## WORKING DATA
•••••

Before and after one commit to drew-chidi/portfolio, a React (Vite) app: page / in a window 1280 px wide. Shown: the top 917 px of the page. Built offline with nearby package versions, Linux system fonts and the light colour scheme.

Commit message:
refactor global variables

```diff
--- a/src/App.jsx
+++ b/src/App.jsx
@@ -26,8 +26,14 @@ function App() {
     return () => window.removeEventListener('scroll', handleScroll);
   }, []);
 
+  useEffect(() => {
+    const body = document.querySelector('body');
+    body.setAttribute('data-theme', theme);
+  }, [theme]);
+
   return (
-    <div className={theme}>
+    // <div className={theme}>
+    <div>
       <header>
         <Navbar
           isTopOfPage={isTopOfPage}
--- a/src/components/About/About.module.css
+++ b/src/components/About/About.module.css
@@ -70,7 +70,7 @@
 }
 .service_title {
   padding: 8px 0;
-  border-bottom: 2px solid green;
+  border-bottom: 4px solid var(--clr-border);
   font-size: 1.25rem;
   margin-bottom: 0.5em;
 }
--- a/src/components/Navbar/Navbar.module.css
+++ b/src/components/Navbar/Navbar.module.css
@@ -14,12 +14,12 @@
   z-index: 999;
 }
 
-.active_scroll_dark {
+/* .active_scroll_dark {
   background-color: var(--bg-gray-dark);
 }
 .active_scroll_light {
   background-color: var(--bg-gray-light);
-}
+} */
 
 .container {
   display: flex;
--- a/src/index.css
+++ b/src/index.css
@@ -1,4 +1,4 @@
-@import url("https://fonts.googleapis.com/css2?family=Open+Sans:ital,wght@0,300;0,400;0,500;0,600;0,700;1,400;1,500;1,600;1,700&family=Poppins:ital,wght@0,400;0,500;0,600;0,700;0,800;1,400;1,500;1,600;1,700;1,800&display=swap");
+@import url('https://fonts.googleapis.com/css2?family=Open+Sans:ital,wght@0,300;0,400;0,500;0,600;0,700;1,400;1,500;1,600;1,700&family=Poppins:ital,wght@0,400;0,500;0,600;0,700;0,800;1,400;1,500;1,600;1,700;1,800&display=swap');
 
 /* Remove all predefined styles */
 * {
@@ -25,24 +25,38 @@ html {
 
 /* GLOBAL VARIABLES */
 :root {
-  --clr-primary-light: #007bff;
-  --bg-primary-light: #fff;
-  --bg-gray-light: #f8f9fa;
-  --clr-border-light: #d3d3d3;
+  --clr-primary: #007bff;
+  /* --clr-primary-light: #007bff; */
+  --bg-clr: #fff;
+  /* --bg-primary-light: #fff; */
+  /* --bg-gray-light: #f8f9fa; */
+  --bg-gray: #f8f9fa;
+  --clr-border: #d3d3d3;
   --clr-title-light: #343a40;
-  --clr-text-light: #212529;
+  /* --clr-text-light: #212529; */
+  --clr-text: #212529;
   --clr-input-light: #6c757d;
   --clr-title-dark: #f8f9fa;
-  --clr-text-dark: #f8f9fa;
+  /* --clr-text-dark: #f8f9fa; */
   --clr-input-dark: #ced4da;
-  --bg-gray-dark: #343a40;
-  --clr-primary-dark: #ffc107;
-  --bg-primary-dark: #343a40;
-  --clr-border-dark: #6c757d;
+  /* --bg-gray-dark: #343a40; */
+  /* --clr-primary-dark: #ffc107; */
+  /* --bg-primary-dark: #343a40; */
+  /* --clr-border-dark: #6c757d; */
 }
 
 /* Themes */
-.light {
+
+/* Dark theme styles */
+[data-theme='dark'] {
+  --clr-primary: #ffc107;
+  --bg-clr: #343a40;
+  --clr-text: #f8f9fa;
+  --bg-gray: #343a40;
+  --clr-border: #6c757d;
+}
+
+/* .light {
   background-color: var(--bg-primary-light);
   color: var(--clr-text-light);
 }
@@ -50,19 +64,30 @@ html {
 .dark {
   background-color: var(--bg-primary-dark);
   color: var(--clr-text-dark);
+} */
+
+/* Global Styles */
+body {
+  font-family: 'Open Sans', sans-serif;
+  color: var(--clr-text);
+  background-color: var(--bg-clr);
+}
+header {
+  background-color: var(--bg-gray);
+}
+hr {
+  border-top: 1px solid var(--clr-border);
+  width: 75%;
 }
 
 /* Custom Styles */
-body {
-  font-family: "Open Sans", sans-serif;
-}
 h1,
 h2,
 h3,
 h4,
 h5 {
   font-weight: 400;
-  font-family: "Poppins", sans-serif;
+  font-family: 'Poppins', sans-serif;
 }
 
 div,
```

•••••

For the listing above, say how many lines hold the string "border". Give only that number.

## TASK RESPONSE
8